After a postponement ashore and then on the water tuesday morning, a light breeze filled in nicely for the most part of two races on Rhode Island Sound at the 12 Metre World Championship hosted by Ida Lewis Yacht Club and organized by the International Twelve Metre Association’s (ITMA) Americas Fleet. The five-day event started amidst much anticipation and excitement for the spectacle of such a large gathering of 12 Metres on one stage. Racing were 21 of the historic yachts, with many of those having once sailed in America’s Cup competitions here in Newport from 1958-1983 (Modern and Traditional Divisions); some having been built with winged keels specifically for the 1987 Cup (Grand Prix Division); and some dating as far back as the 1920s (Vintage Division). A 12 Metre Spirit Division also sailed.
Tuesday’s s first race, on a twice-around windward/leeward course of nearly 7 miles, was completed in 9-11 knots, but during the second race, sailed in a similar manner, the wind died enough so that the Race Committee felt it prudent to shorten course.
Courageous (US-26), topped the Modern Division on a tiebreaker with Challenge XII (KA-10), and did so even after a premature start in the second race. Famous for being one of just two 12 Metres to have won the America’s Cup twice (1974 and 1977), Courageous is owned by a Newport syndicate comprised of Ralph Isham, Steve Glascock, Alexander Auersperg and Ward Marsh and skippered by Arthur Santry. Gary Jobson, who won the ’77 Cup aboardCourageous as tactician for Ted Turner, is filling the same role at the Worlds and today had some interesting decisions to make.

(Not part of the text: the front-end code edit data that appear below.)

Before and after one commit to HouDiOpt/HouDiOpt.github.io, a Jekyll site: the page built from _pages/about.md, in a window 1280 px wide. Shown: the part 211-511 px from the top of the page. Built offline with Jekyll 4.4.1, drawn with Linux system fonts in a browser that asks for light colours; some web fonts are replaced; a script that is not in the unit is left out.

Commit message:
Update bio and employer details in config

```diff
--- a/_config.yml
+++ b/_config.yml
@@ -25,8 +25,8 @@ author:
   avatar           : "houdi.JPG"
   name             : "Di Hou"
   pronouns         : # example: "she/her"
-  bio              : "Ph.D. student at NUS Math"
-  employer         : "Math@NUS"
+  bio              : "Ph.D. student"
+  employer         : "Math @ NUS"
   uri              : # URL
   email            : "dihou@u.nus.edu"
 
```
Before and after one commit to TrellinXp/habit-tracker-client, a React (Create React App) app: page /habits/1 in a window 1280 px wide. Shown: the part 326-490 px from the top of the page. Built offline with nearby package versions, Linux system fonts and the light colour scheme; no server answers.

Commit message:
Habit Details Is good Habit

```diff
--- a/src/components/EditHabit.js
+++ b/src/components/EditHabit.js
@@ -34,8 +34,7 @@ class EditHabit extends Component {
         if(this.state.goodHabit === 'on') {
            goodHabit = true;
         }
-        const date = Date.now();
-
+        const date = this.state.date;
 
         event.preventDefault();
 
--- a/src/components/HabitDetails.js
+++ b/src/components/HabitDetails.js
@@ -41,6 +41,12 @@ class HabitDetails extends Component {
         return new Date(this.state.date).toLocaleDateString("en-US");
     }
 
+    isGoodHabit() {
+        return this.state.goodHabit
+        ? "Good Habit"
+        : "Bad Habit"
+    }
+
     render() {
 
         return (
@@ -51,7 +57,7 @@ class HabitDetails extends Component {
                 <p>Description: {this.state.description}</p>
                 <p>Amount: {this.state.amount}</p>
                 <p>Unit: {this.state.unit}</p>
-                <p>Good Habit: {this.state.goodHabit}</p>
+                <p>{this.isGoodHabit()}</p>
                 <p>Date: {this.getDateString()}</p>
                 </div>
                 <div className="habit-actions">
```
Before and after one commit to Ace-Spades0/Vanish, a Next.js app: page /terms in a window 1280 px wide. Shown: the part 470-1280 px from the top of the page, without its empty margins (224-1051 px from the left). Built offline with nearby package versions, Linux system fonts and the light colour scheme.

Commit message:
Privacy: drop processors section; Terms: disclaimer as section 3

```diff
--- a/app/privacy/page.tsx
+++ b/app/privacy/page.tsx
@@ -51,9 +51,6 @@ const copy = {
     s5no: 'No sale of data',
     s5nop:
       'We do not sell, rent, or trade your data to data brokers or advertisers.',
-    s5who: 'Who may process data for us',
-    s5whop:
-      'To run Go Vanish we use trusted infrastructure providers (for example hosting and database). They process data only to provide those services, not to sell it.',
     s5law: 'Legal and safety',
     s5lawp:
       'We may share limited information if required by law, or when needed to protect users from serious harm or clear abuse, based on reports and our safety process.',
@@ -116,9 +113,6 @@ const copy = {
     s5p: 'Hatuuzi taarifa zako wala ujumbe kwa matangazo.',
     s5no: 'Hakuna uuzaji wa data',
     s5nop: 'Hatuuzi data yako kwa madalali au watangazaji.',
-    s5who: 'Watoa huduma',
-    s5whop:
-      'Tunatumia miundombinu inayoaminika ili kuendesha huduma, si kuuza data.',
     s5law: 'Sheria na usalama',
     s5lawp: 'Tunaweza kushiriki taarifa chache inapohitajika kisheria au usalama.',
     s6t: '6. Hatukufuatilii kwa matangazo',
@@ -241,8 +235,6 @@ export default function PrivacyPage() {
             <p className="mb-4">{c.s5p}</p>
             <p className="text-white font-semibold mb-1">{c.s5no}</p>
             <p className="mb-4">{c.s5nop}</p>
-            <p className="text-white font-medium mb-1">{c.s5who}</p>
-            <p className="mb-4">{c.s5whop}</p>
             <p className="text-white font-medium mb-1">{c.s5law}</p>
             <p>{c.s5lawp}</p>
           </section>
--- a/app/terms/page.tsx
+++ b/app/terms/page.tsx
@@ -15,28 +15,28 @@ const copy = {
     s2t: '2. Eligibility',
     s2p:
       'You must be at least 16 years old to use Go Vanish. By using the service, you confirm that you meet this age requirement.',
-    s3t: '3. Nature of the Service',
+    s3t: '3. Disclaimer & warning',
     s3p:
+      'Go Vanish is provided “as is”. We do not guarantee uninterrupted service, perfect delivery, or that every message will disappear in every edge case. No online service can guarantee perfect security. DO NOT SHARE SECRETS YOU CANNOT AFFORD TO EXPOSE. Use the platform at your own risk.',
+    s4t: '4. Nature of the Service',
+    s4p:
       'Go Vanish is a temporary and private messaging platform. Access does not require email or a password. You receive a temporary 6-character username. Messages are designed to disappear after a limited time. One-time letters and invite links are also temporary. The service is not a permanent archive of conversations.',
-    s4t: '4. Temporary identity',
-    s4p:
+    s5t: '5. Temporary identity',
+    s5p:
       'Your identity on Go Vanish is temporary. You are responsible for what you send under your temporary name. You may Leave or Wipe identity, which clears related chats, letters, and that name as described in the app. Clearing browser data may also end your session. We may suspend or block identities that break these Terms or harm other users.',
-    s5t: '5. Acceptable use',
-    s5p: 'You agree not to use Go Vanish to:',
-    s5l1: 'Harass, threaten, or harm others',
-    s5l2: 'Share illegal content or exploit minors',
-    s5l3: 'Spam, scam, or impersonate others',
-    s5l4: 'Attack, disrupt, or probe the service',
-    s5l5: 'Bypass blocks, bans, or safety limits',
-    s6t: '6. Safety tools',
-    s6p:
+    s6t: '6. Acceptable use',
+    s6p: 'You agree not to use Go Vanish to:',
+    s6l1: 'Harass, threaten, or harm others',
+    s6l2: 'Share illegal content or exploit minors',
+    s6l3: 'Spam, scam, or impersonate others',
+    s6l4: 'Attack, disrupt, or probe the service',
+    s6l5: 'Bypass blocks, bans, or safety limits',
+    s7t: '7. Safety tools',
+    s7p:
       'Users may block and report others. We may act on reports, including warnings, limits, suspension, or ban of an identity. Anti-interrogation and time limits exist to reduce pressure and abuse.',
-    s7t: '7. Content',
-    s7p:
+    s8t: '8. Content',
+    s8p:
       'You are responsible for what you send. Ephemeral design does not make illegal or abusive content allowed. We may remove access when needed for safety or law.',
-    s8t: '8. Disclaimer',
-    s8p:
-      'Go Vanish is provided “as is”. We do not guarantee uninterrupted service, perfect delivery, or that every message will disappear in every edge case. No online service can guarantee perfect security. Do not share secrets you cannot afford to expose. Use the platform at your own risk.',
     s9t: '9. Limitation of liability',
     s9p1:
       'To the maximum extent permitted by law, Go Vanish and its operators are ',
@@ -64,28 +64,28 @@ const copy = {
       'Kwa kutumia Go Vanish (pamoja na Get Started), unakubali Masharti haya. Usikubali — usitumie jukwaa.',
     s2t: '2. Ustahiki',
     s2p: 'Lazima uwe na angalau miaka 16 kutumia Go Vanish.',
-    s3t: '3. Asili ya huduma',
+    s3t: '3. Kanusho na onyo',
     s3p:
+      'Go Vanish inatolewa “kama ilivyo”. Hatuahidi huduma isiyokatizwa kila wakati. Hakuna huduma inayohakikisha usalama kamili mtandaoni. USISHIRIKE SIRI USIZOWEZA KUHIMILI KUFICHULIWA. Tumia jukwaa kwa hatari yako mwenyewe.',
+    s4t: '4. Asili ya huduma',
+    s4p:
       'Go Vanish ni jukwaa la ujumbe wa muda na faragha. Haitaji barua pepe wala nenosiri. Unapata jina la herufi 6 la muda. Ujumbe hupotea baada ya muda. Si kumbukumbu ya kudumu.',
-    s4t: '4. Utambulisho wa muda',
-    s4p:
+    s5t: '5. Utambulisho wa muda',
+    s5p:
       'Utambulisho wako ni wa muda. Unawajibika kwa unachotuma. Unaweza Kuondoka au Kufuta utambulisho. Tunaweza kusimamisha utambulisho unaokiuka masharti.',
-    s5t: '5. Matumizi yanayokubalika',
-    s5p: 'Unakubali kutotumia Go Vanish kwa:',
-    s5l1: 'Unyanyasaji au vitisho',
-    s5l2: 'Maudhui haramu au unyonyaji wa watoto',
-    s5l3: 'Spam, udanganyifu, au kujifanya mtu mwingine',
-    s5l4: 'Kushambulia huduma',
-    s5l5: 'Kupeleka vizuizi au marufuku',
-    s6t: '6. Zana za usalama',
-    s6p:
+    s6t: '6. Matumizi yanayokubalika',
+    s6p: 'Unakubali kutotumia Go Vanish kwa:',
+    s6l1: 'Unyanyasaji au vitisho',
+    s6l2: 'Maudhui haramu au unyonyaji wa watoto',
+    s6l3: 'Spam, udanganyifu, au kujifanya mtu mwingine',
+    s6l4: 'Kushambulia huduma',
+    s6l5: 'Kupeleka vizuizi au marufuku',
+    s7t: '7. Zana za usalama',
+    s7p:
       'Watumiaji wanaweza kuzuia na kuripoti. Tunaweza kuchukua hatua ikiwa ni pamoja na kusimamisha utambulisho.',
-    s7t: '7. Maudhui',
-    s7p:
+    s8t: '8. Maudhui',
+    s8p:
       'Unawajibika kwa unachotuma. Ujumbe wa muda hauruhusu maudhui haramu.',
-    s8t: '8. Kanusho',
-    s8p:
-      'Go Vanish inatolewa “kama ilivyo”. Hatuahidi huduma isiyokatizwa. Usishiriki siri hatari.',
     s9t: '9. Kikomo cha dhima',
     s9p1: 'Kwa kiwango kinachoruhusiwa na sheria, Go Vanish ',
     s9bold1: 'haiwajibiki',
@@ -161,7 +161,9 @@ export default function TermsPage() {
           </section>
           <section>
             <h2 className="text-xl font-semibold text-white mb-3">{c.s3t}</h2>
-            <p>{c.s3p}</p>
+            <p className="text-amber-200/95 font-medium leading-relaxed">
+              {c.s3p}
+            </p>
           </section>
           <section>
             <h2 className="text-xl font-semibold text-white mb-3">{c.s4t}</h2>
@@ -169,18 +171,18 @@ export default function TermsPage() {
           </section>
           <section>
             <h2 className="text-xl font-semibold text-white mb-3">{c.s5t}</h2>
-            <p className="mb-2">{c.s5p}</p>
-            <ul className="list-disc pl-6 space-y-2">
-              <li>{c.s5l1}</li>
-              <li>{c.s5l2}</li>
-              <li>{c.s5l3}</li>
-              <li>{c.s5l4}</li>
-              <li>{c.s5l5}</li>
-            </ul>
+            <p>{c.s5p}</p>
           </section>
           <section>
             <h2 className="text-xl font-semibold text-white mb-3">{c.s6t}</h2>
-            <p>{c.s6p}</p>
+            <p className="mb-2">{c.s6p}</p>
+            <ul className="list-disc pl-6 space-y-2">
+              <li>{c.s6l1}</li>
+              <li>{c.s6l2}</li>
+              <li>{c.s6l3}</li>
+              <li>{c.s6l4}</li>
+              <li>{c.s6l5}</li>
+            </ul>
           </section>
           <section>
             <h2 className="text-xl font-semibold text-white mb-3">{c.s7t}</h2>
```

“The good news is everybody had a good attitude; no one got down when we were over the line early,” said Jobson. “It was a day of picking wind shifts, and we got some good ones. We passed a couple of boats on each leg to win.”
Isham, who sails on the boat with the other syndicate members, said it helped to be behind to see what was happening to others. “With the shifts it could have been anybody’s day, but Jobson made some great decisions and got us right back into the race. In the first race on the upwind leg we couldn’t separate ourselves from Challenge XIIand Victory ’83 (K-22). We finally got around Victory ‘83, but Challenge XII won by 25 seconds”
The Danish team aboard Legacy (KZ-5), skippered by Thomas Andersen, won both its races today in Grand Prix Division.
“It definitely was not easy,” said Legacy’s tactician Jesper Bank. “In the first race we were leading around the marks but not by much. In the second race we were with New Zealand (KZ-3) and Kiwi Magic (KZ-7) on the left andKookaburra II (KA-12) was on the right, so we knew early on that we needed to win the group on the left. We were the first boat to come in from the left but Kookaburra II was slightly ahead. Then we took advantage of a massive wind shift on the downwind leg. When the wind died on the second beat and the Race Committee finished us at the top mark, we were lucky enough to be leading.”
American Eagle (US-21) topped the Traditional class while Onawa (US-6) and America II (US-42) won the Vintage Division and 12 Metre Spirit Division, respectively.
In reflecting on the overall picture, Gary Jobson said, “It’s two races down and seven to go, but the coolest thing is having all these 12 Metres sailing together. It’s the biggest thing in the U.S. in sailing this summer.”
With Wednesday’s forecast, the races are expected to run on time, with the first starting signal scheduled for 11 a.m